TAJ MAHAL: That’s what we like about music. That’s why we do music, to share the fun. Life brings a lot of strife. In the digital age, it’s even more intense. And a lot of people don’t know how to get loose of it. So, our job as musicians is to help them get loose and have a good time and feel good about themselves.
JEFFREY BROWN: Born Henry Saint Clair Fredericks, Taj Mahal is a living legend in the world of roots and blues music, a singer-songwriter who plays many instruments and draws from many musical influences.
Kevin Moore, Keb’ Mo”s given name, spent many years in various R&B, rock, and pop bands, until he went out on his own in the early 1990s and focused on his first love, the blues, gaining renown as a master guitarist, singer, and songwriter.
KEB’ MO’: It was like a missing piece that made everything relevant. So, what I did was, I took all of those things that I had been doing before, those experiences, took the blues and wrapped it in there.
And what came out was Keb’ Mo’.
JEFFREY BROWN: Now, together, they are TajMo, the name of their new album, which features several songs they co-wrote, including “Don’t Leave Me Here.” On “Take a Giant Step,” one of Taj Mahal’s earlier songs, they were joined on stage by his daughters. And then there was the more raw acoustic duet of “Diving Duck Blues,” a song that Taj Mahal first recorded on his debut album back in 1968. I have heard you for a long time, blues, folk, world music, I mean, different kinds of elements, different kind of influences.

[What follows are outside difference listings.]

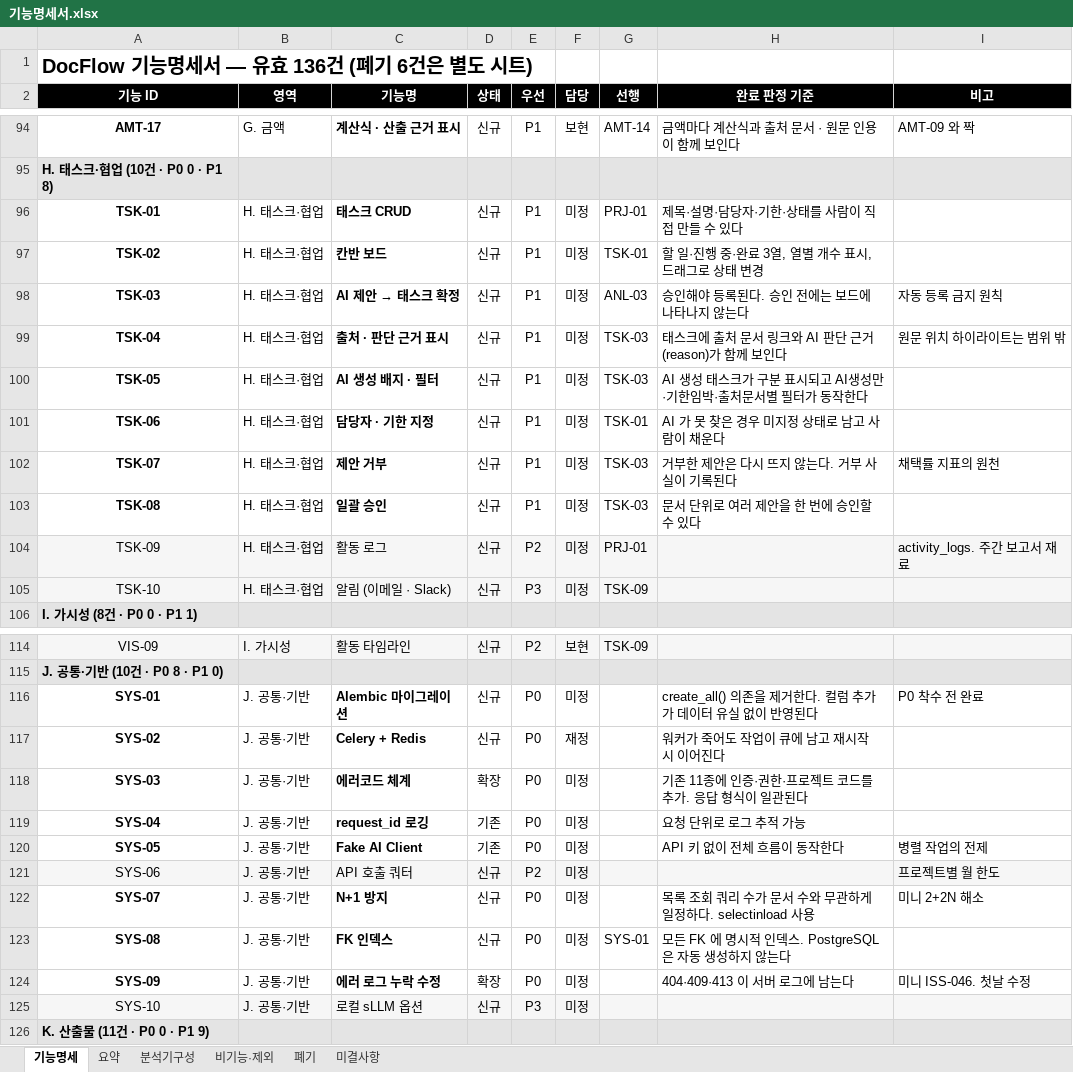
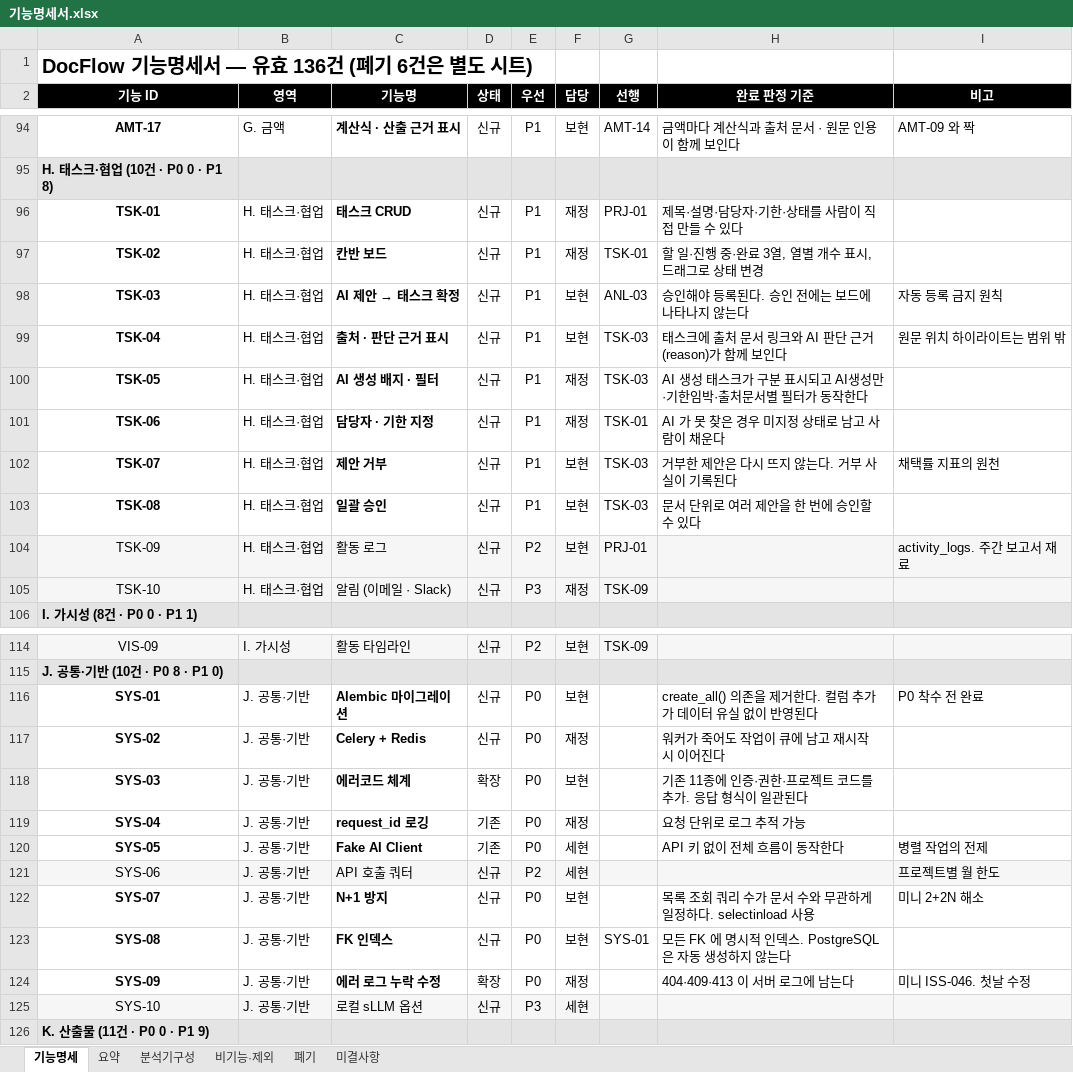
Before and after one commit to bobohyeon/deliver, an Excel workbook: 산출물/기능명세서.xlsx, sheet 기능명세, drawn as a sheet; only a part is shown, gaps mark what is left out; values as stored, in another font and other column widths than the file's, no borders; the diff covers the shown part only; the diff names each change by its address in the sheet, - before the commit and + after, or states it on an @@ line.

Commit message:
docs: WBS·기능명세서 담당 확정 반영 (136건) · RAG 작업 7개 추가
담당 확정 배정을 그대로 반영했다. 136건 전부 채워졌다.
  재정 64 · 세현 19 · 보현 53

내 제안과 달랐던 두 곳은 확정안을 따랐다.
  AMT-02 금액 항목 승인 UI   보현 -> 세현
  TSK-10 알림                미정 -> 재정

WBS
  RAG 작업 3개와 금액 계산·검증 작업 4개를 추가했다. 신규 20건이 일정에
  없었다. 116 -> 136 표기도 고쳤다.
  담당을 실제 배정으로 재조정했다(3.1.x·3.2.x·3.3.2·3.3.3 을 재정으로).

  디자인은 추후 지정된 양식으로 다시 만든다. 지금은 내용만 맞춰 보관한다.

WBS 를 고쳐놓으니 일정이 안 맞는 것이 드러났다
  구현 기간 영업일 15일이라 1인 가용은 15 인일이다.
    보현 86 인일 (5.7배)  재정 69 (4.6배)  세현 40 (2.7배)
  작업 기간을 겹쳐 잡아서 합이 늘어난 것이라 그대로 초과는 아니지만,
  P0+P1 이 93건인 상태로는 15일에 들어가지 않는다. 범위 조정이 필요하다.

문서 유형 9종은 확정됐다 (RFP · PROPOSAL · COST_SHEET · CONTRACT ·
CONTRACT_CHANGE · REPORT · MEETING_NOTES · BILLING · ETC). dbml 에 이미
반영돼 있고 CHECK 제약은 리비전 0008 에서 넣는다.

검증
  기능 136건 전수 추적 (중복 0 · 누락 0)
  엑셀 재생성 — 136건 · P0 35 · P1 58 · P2 30 · P3 13

```diff
--- a/산출물/기능명세서.xlsx (sheet 기능명세)
+++ b/산출물/기능명세서.xlsx (sheet 기능명세)
-F96:F97 (담당): 미정
+F96:F97 (담당): 재정
-F98:F99 (담당): 미정
+F98:F99 (담당): 보현
-F100:F101 (담당): 미정
+F100:F101 (담당): 재정
-F102:F104 (담당): 미정
+F102:F104 (담당): 보현
-F105 (담당): 미정
+F105 (담당): 재정
-F116 (담당): 미정
+F116 (담당): 보현
-F118 (담당): 미정
+F118 (담당): 보현
-F119 (담당): 미정
+F119 (담당): 재정
-F120:F121 (담당): 미정
+F120:F121 (담당): 세현
-F122:F123 (담당): 미정
+F122:F123 (담당): 보현
-F124 (담당): 미정
+F124 (담당): 재정
-F125 (담당): 미정
+F125 (담당): 세현
```
Also changed, not shown: 1 edited cell elsewhere in this sheet, sheet 요약, 관리/WBS(작업분할구조도)_v2.xlsx, 2 other files.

TAJ MAHAL: My grandparents come from the Caribbean. I grew up listening to Caribbean music, as much as I listened to the Southern gospel. My dad liked bebop. We had bebop and jazz, and jump blues, you know, and spirituals, and classical music, opera, everything, you know? So, it’s like it didn’t hurt me because I heard all those things. It didn’t take away from — if I heard a real deep blues song, I don’t care how much ragtime I listen to, that song’s going to get me. It’s going to get somebody else too, if they get a chance to hear it.
KEB’ MO’: It’s a beautiful — the beauty in it is just so deep. When I heard the old Muddy Waters stuff, but, wait a minute, now, that’s what it is. I could feel the slave ship coming over the ocean.
TAJ MAHAL: Yes.
KEB’ MO’: I could feel the Jim Crow, the cotton-picking. I could feel the sense of pride welling up in a man out of his own circumstances, that he had to rise up out of a challenging circumstance of Jim Crow and slavery and stuff.
I hear all of that. And that resonates universally
JEFFREY BROWN: But what you two have managed to do is make a life of this, right, without worrying about the commercialism?
KEB’ MO’: Yes, commercialism. There’s something working in life and in the universe in the bigger picture that has nothing to do with commerce and money.
And, for me, I found that after 20 years going after money, that the faster I ran after money, the faster the money ran.
JEFFREY BROWN: Right. That sounds like a blues song.
TAJ MAHAL: Yes, yes, the faster I run after the money …
KEB’ MO’: And so I finally just got out of breath and stopped — stopped running.
JEFFREY BROWN: And, of course, neither of them has stopped playing. Together, the sound they’re creating is both upbeat and uplifting.
TAJ MAHAL: Did we know what it was going to sound like at this point? No. But we knew that it was going to be something good. Yes, we knew it was going to be something good. I mean, it could have gone the other way too. I could have said, Moore, get out of here.
KEB’ MO’: That’s what I thought might happen.
JEFFREY BROWN: As always, there’s the question of how long the blues will live on and who will take up the mantle. Taj Mahal and Keb’ Mo’ are supremely confident the music will take care of itself.
KEB’ MO’: Taking on the blues is a big responsibility. So I understand why people would be concerned. But the music and riches is about happiness. The blues will be fine.
TAJ MAHAL: Disciples? We have got plenty of them.